More blank sailings check rates decline, but eyes are on the carriers
The ‘drip-drip’ erosion of container spot rates on the transpacific and Asia-Europe tradelanes since the ...
With capacity remaining extremely tight ahead of Chinese New Year, shippers are bracing for a further wave of rate increases on container trades out of Asia.
The spot rate indices this week were virtually unchanged – the Freightos Baltic Index (FBX) Asia-North Europe component stable at $14,496 per 40ft, and its US west coast and east coast readings at $14,924 and $16,865 per 40ft, respectively.
However, The Loadstar understands that carriers are preparing to roll out GRIs (general rate increases) and FAK (freight all kinds) hikes of up to $1,000 per 40ft across Asia-Europe and transpacific routes from 1 January and, in some cases, reintroduce equipment and space guarantee premium fees.
And, in more unwelcome news for shippers, oil price hikes this quarter will trigger carrier bunker surcharge formula upgrades from 1 January, with, for example, CMA CGM resetting its Asia-North Europe BAF for Q1 22 at $345 per teu.
Judah Levine, head of research at Freightos noted that the recent outbreaks of Covid, including the Omicron variant, in China’s Zhejiang province could cause further disruptions to the supply chain and increase the pressure on rates.
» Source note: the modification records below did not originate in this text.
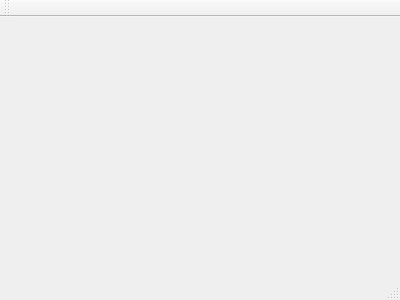
Before: the Qt Designer form test_ResourceFileManager/src/forms/mainwindow.ui in Zingam/SpaGUIController, drawn with Qt 5.
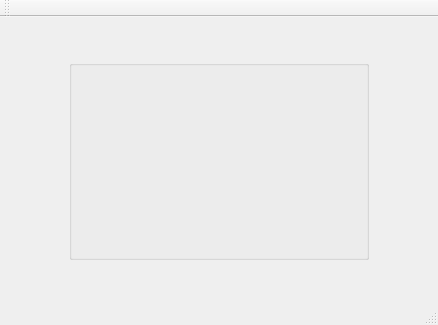
After: the same form once the commit is applied. Icons and pictures are not drawn.

```diff
--- a/test_ResourceFileManager/src/forms/mainwindow.ui
+++ b/test_ResourceFileManager/src/forms/mainwindow.ui
@@ -6,27 +6,71 @@
    <rect>
     <x>0</x>
     <y>0</y>
-    <width>400</width>
-    <height>300</height>
+    <width>438</width>
+    <height>325</height>
    </rect>
   </property>
   <property name="windowTitle">
    <string>MainWindow</string>
   </property>
   <widget class="QWidget" name="centralWidget">
-   <widget class="QLabel" name="label">
-    <property name="geometry">
-     <rect>
-      <x>10</x>
-      <y>10</y>
-      <width>381</width>
-      <height>231</height>
-     </rect>
-    </property>
-    <property name="text">
-     <string/>
-    </property>
-   </widget>
+   <layout class="QHBoxLayout" name="horizontalLayout_2">
+    <item>
+     <widget class="QGroupBox" name="groupBox">
+      <property name="sizePolicy">
+       <sizepolicy hsizetype="MinimumExpanding" vsizetype="MinimumExpanding">
+        <horstretch>0</horstretch>
+        <verstretch>0</verstretch>
+       </sizepolicy>
+      </property>
+      <property name="minimumSize">
+       <size>
+        <width>0</width>
+        <height>0</height>
+       </size>
+      </property>
+      <property name="maximumSize">
+       <size>
+        <width>300</width>
+        <height>200</height>
+       </size>
+      </property>
+      <property name="title">
+       <string/>
+      </property>
+      <layout class="QHBoxLayout" name="horizontalLayout">
+       <item>
+        <widget class="QLabel" name="label">
+         <property name="sizePolicy">
+          <sizepolicy hsizetype="MinimumExpanding" vsizetype="MinimumExpanding">
+           <horstretch>0</horstretch>
+           <verstretch>0</verstretch>
+          </sizepolicy>
+         </property>
+         <property name="minimumSize">
+          <size>
+           <width>200</width>
+           <height>100</height>
+          </size>
+         </property>
+         <property name="text">
+          <string/>
+         </property>
+         <property name="pixmap">
+          <pixmap resource="../../res/resources.qrc">:/images/images/bug_20.png</pixmap>
+         </property>
+         <property name="scaledContents">
+          <bool>false</bool>
+         </property>
+         <property name="alignment">
+          <set>Qt::AlignCenter</set>
+         </property>
+        </widget>
+       </item>
+      </layout>
+     </widget>
+    </item>
+   </layout>
   </widget>
   <widget class="QMenuBar" name="menuBar">
    <property name="geometry">
```
Left out of the diff: 6 changed lines with no effect on the pictures.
Indeed, the continued feedback from The Loadstar’s forwarder contacts is that Asia-North Europe carriers are reluctant to quote for January shipments while they assess the take-up of their contract commitments.
Meanwhile, freight rate benchmarking firm Xeneta said that, based on the first batch of data sourced from its portfolio of shipper subscribers, most 2022 contracts will be agreed “at record high levels”.
According to Xeneta, contract bids were falling into three main price brackets: the lowest rates being offered by carriers required shippers to either agree to multi-year deals, or encompass a wider logistics participation; mid-range agreements consist of “traditional” carrier offers – albeit at considerably higher rates; and, unsurprisingly, according to the Xeneta data, the highest contract rate agreements are being reserved for freight forwarders.
Xeneta said the average long-term deals coming in for Asia-North Europe signed in the past three months, was $11,900 per 40ft – representing a considerable increase on 2021 contracts and include “a large range of offers”.
Xeneta chief analyst Peter Sand said shippers needed to decide whether they had “any real alternatives” to agreeing to these record high rates.
“Though the absolute level of the long-term rates coming in may leave you gobsmacked, the fact that they follow the spot market should come as no surprise, as the long- and short-term rates are correlated,” he said.
Xeneta said the importance of stability and predictability in global supply chains would be “the biggest priority for many shippers as they enter these tough negotiations”.